Change listing data:
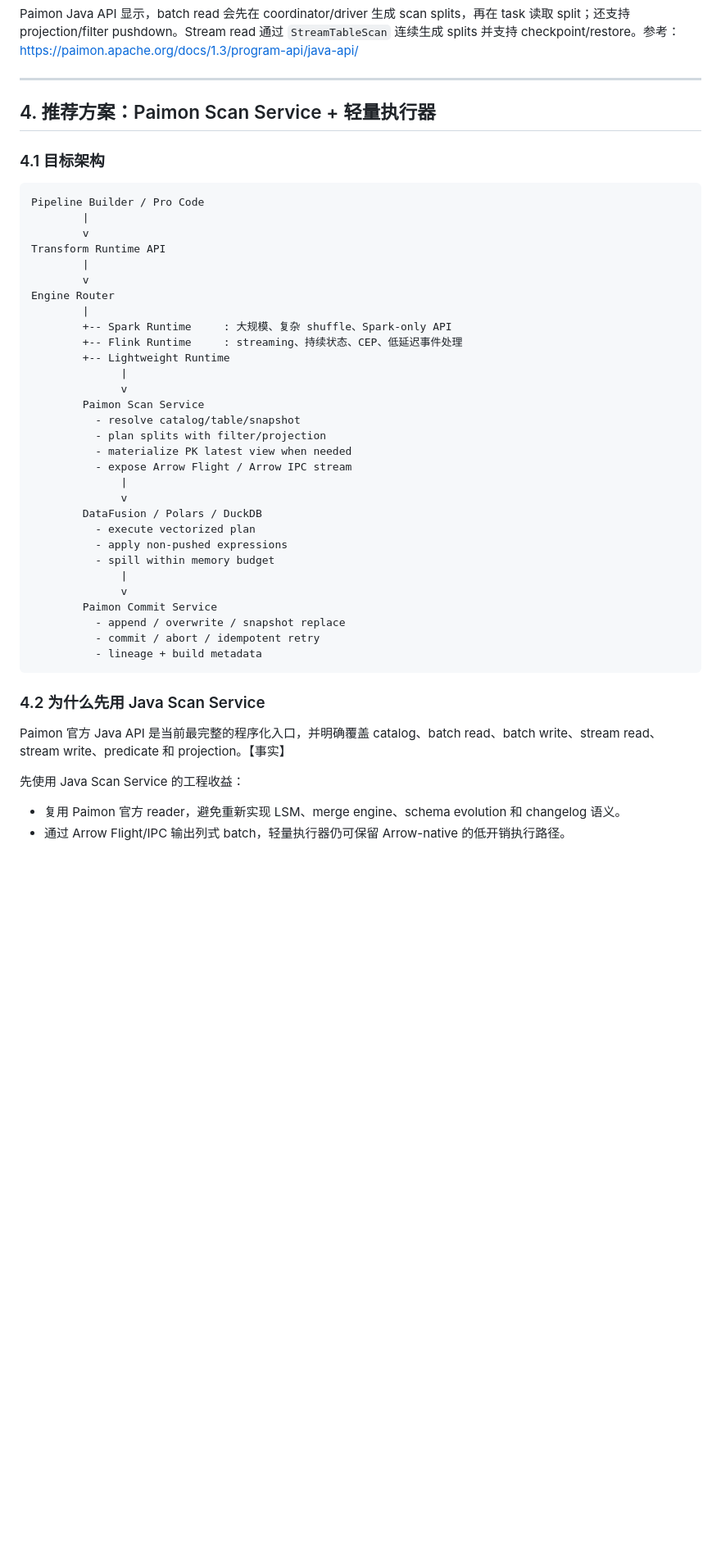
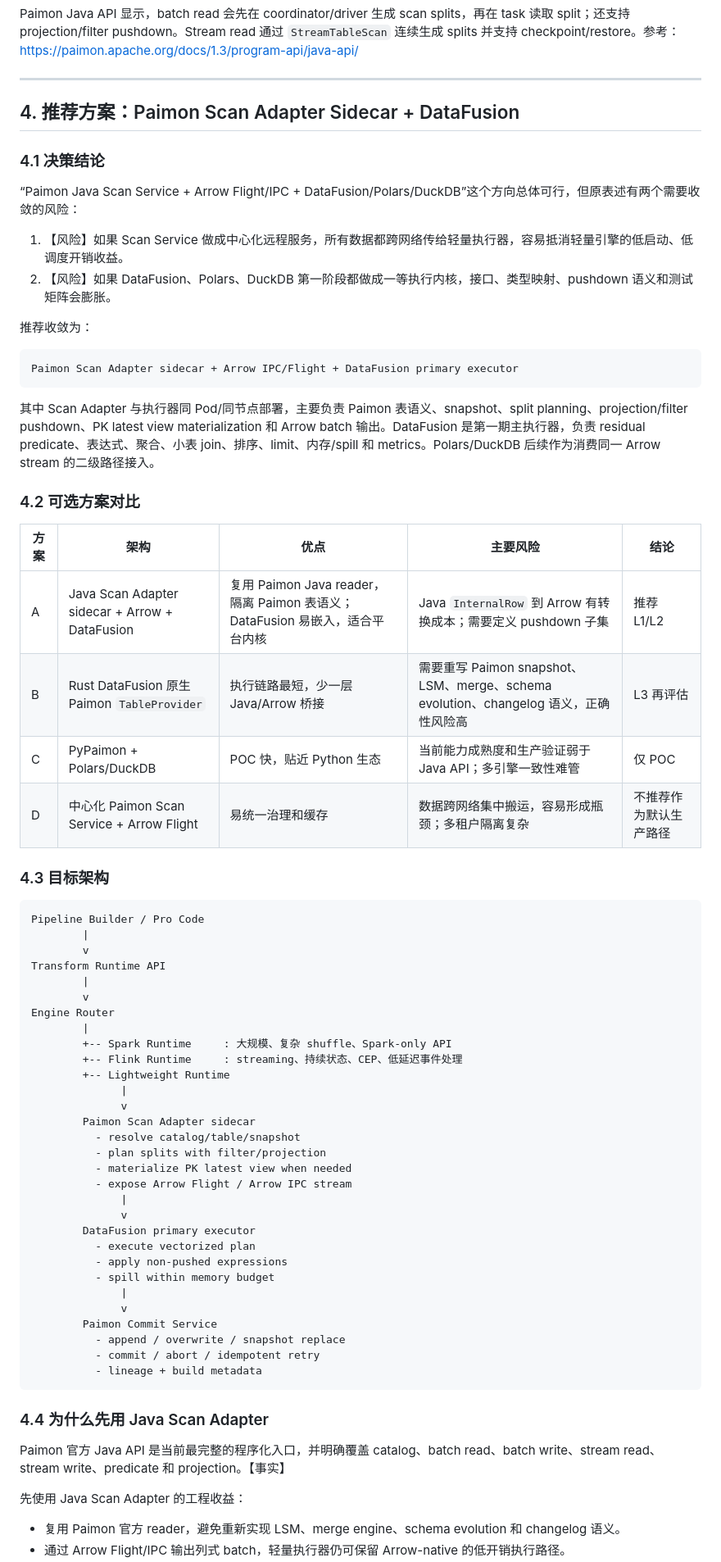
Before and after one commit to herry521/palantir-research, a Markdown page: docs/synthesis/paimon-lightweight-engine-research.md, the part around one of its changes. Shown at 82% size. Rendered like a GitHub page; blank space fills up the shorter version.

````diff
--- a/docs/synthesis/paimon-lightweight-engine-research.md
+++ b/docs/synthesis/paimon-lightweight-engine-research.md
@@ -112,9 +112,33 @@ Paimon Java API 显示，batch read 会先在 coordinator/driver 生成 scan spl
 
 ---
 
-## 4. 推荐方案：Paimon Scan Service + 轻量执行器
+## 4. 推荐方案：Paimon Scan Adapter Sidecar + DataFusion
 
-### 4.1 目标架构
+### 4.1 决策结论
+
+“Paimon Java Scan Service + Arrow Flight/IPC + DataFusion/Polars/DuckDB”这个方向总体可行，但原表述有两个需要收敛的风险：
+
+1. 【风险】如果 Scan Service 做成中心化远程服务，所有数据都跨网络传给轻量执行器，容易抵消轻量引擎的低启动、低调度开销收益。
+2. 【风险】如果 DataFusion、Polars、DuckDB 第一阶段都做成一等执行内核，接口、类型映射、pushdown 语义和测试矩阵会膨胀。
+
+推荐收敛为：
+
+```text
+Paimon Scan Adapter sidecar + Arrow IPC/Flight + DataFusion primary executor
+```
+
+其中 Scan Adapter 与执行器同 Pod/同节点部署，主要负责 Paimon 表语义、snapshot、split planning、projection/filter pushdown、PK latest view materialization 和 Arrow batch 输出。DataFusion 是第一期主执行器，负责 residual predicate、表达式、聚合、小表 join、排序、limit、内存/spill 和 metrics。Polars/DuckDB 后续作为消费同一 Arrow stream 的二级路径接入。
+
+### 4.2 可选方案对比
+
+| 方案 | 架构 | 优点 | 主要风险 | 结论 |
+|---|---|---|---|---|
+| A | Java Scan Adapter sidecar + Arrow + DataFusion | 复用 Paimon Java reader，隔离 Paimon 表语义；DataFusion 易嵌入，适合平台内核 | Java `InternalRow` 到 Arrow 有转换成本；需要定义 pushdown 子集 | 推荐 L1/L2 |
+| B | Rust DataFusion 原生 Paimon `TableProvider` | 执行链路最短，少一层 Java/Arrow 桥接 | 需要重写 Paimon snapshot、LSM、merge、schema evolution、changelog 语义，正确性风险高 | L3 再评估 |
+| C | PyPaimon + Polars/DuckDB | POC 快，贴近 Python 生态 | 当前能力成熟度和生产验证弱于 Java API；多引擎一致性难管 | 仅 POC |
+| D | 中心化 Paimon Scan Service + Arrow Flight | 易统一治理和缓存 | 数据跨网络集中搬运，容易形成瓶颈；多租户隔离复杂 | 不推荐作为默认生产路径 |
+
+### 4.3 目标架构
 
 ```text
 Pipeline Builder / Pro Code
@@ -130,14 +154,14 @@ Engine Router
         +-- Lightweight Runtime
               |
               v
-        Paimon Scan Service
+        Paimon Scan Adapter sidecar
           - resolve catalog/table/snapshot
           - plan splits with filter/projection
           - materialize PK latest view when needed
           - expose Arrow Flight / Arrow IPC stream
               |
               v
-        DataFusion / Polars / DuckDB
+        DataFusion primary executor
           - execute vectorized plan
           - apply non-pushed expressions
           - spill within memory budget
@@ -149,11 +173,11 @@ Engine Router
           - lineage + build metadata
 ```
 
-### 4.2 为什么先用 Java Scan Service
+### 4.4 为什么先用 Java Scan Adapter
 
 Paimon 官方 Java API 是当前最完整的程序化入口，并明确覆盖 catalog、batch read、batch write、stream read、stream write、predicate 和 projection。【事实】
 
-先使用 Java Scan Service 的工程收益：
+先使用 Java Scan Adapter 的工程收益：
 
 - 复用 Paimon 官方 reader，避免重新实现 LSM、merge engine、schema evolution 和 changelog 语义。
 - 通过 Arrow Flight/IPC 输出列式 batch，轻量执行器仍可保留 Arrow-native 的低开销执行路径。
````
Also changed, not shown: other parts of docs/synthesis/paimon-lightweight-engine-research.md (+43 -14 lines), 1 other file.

(What you need to do)
Gather each line in these records that contains the string "DataFusion".

(Expected answer)
+## 4. 推荐方案：Paimon Scan Adapter Sidecar + DataFusion
+“Paimon Java Scan Service + Arrow Flight/IPC + DataFusion/Polars/DuckDB”这个方向总体可行，但原表述有两个需要收敛的风险：
+2. 【风险】如果 DataFusion、Polars、DuckDB 第一阶段都做成一等执行内核，接口、类型映射、pushdown 语义和测试矩阵会膨胀。
+Paimon Scan Adapter sidecar + Arrow IPC/Flight + DataFusion primary executor
+其中 Scan Adapter 与执行器同 Pod/同节点部署，主要负责 Paimon 表语义、snapshot、split planning、projection/filter pushdown、PK latest view materialization 和 Arrow batch 输出。DataFusion 是第一期主执行器，负责 residual predicate、表达式、聚合、小表 join、排序、limit、内存/spill 和 metrics。Polars/DuckDB 后续作为消费同一 Arrow stream 的二级路径接入。
+| A | Java Scan Adapter sidecar + Arrow + DataFusion | 复用 Paimon Java reader，隔离 Paimon 表语义；DataFusion 易嵌入，适合平台内核 | Java `InternalRow` 到 Arrow 有转换成本；需要定义 pushdown 子集 | 推荐 L1/L2 |
+| B | Rust DataFusion 原生 Paimon `TableProvider` | 执行链路最短，少一层 Java/Arrow 桥接 | 需要重写 Paimon snapshot、LSM、merge、schema evolution、changelog 语义，正确性风险高 | L3 再评估 |
-        DataFusion / Polars / DuckDB
+        DataFusion primary executor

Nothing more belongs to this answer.